# Work to complete
Copy each line of the entries beneath that contains the word "CHANGELOG".

%%

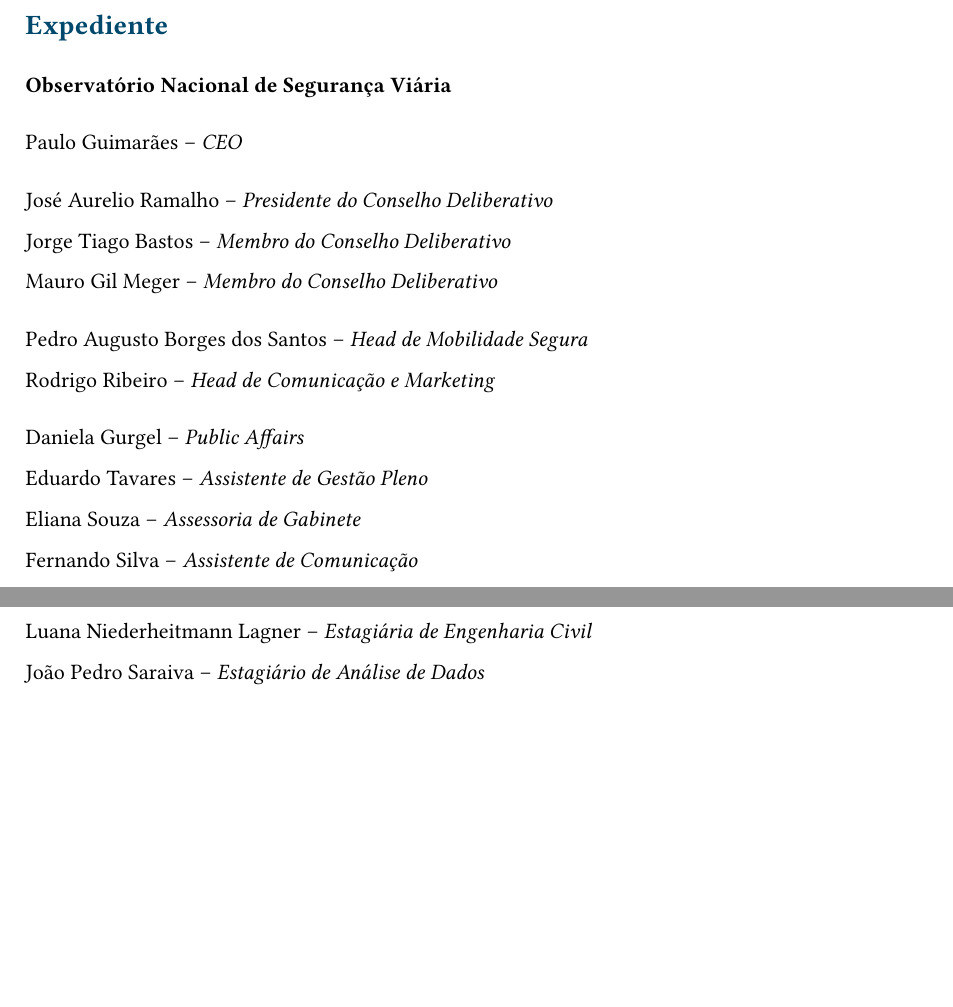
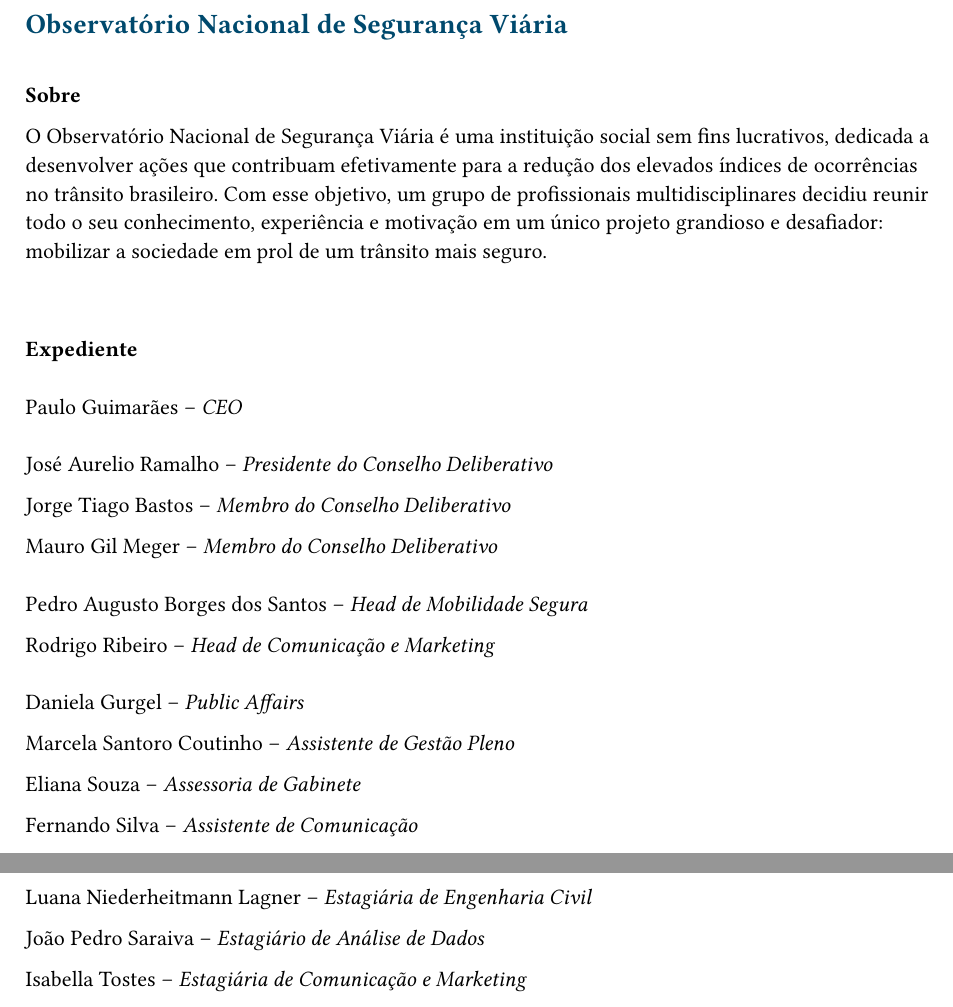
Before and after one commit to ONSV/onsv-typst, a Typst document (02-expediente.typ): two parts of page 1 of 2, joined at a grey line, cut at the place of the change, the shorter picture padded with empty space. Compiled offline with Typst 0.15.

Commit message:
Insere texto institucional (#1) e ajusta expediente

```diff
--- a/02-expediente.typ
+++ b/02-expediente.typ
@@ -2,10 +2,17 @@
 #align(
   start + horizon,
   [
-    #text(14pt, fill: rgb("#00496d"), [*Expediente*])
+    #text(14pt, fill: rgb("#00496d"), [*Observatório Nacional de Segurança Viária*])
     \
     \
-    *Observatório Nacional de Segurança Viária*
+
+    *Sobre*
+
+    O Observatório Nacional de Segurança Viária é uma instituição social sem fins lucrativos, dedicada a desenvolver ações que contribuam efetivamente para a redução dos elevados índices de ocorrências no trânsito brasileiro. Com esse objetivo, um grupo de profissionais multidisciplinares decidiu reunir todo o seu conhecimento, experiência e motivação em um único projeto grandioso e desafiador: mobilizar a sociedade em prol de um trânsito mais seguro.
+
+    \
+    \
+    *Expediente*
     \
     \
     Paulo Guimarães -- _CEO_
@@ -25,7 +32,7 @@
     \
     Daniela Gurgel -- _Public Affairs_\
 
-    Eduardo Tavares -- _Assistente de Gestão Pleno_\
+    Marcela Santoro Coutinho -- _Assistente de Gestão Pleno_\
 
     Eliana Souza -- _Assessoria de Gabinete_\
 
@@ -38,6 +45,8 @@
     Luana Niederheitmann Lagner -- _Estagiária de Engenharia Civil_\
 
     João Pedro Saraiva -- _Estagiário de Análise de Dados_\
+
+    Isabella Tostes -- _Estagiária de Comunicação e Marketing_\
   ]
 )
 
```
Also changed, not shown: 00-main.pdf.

%%
%%

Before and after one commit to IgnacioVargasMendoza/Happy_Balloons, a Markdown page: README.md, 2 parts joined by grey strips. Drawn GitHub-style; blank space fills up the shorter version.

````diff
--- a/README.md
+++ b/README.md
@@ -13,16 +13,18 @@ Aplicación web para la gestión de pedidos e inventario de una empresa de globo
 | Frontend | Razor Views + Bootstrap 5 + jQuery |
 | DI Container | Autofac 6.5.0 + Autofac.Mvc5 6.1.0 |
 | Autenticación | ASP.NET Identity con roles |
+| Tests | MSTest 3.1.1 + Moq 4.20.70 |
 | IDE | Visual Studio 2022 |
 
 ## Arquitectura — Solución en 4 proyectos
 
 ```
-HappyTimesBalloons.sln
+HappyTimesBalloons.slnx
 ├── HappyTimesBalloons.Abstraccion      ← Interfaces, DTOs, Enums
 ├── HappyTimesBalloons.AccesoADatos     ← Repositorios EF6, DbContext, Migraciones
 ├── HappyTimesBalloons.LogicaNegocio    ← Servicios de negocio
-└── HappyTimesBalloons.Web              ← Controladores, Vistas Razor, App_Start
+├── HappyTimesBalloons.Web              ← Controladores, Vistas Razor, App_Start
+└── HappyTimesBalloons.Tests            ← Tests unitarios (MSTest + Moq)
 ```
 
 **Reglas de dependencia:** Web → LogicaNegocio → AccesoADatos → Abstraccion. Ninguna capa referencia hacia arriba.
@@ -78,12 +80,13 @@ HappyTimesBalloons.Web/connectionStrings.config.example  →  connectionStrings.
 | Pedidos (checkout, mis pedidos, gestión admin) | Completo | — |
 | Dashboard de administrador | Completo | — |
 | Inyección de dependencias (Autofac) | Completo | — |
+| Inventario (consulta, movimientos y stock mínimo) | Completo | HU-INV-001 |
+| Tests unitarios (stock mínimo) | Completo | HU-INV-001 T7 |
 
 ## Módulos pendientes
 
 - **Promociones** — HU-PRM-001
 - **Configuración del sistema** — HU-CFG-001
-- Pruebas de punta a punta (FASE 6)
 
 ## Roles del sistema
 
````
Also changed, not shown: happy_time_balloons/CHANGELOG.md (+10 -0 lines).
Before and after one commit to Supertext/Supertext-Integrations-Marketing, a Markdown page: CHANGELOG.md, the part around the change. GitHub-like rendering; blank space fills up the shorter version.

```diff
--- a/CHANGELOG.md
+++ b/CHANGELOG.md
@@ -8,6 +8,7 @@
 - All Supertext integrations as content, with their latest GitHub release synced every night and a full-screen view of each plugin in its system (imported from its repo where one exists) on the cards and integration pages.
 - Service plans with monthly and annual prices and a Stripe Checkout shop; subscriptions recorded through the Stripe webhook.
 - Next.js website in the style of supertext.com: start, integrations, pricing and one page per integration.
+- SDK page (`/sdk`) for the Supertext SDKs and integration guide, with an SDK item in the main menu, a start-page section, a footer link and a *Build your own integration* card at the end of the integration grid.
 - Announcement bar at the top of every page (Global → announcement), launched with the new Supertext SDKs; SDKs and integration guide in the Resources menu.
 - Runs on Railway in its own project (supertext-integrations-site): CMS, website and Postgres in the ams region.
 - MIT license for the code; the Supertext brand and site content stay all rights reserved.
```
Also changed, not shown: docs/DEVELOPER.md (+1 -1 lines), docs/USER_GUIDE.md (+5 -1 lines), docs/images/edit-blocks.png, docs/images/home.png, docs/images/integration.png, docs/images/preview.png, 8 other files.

%%

# Response to this task
Also changed, not shown: happy_time_balloons/CHANGELOG.md (+10 -0 lines).
Before and after one commit to Supertext/Supertext-Integrations-Marketing, a Markdown page: CHANGELOG.md, the part around the change. GitHub-like rendering; blank space fills up the shorter version.
--- a/CHANGELOG.md
+++ b/CHANGELOG.md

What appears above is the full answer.